━━ Information given

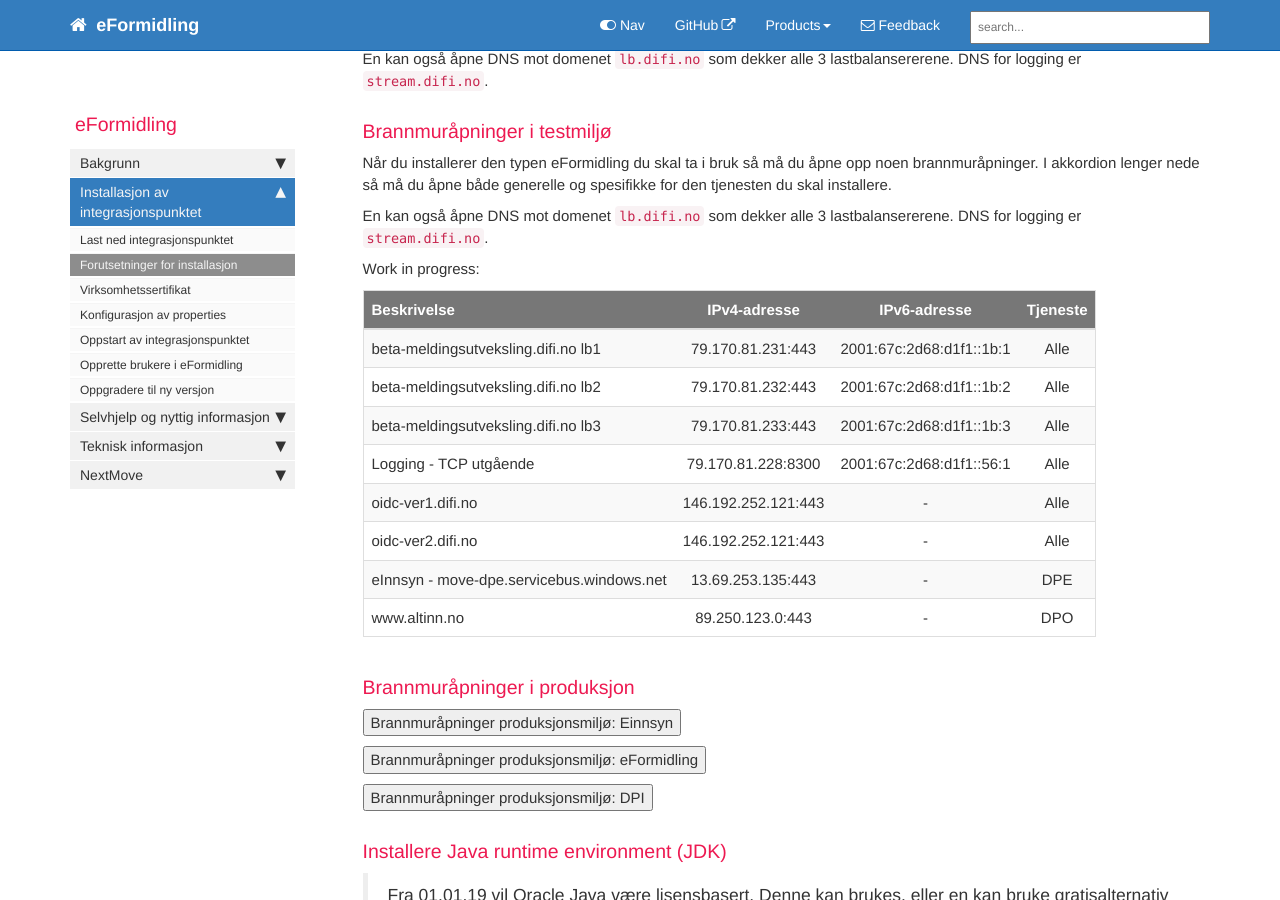
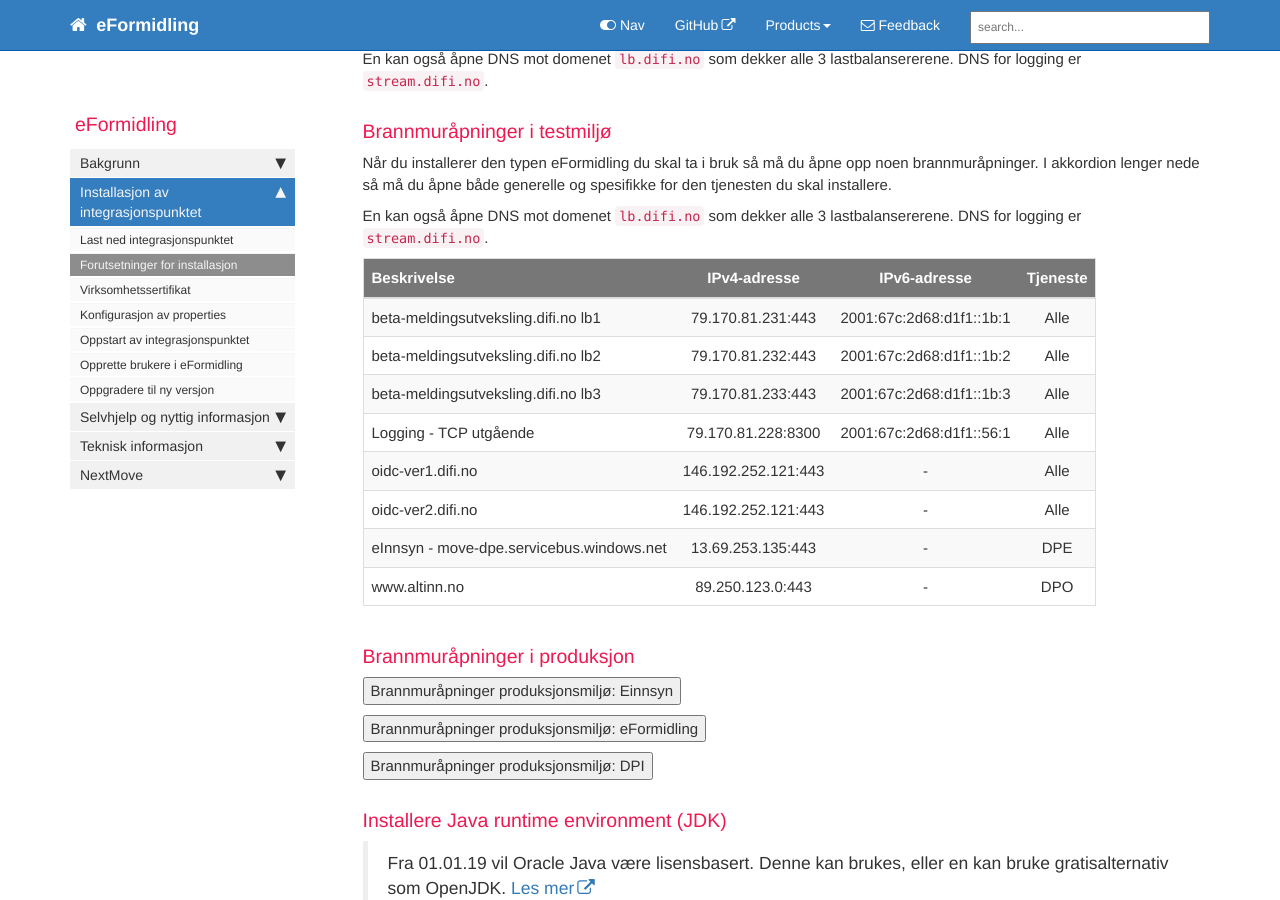
Before and after one commit to difi/eformidling, a Jekyll site: the page built from pages/Installasjon/prereq.md, in a window 1280 px wide and 900 px high, scrolled down 1435 px. Built offline with Jekyll 4.4.1, drawn with Linux system fonts in a browser that asks for light colours; nearby versions of some CDN libraries; comment, search, counter and statistics services are not loaded.

Commit message:
Update prereq.md

````diff
--- a/pages/Installasjon/prereq.md
+++ b/pages/Installasjon/prereq.md
@@ -49,7 +49,6 @@ Når du installerer den typen eFormidling du skal ta i bruk så må du åpne opp
 
 En kan også åpne DNS mot domenet ```lb.difi.no``` som dekker alle 3 lastbalansererene. DNS for logging er ```stream.difi.no```.
 
-Work in progress:
 
 |    Beskrivelse    | IPv4-adresse | IPv6-adresse | Tjeneste |
 | ------------- |:-------------:| :-----:| :------:|
````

━━━━

* _Exercise brief_: Leave the pictures out and restate the listing word for word.

* _Exercise result_:
Before and after one commit to difi/eformidling, a Jekyll site: the page built from pages/Installasjon/prereq.md, in a window 1280 px wide and 900 px high, scrolled down 1435 px. Built offline with Jekyll 4.4.1, drawn with Linux system fonts in a browser that asks for light colours; nearby versions of some CDN libraries; comment, search, counter and statistics services are not loaded.

Commit message:
Update prereq.md

````diff
--- a/pages/Installasjon/prereq.md
+++ b/pages/Installasjon/prereq.md
@@ -49,7 +49,6 @@ Når du installerer den typen eFormidling du skal ta i bruk så må du åpne opp
 
 En kan også åpne DNS mot domenet ```lb.difi.no``` som dekker alle 3 lastbalansererene. DNS for logging er ```stream.difi.no```.
 
-Work in progress:
 
 |    Beskrivelse    | IPv4-adresse | IPv6-adresse | Tjeneste |
 | ------------- |:-------------:| :-----:| :------:|
````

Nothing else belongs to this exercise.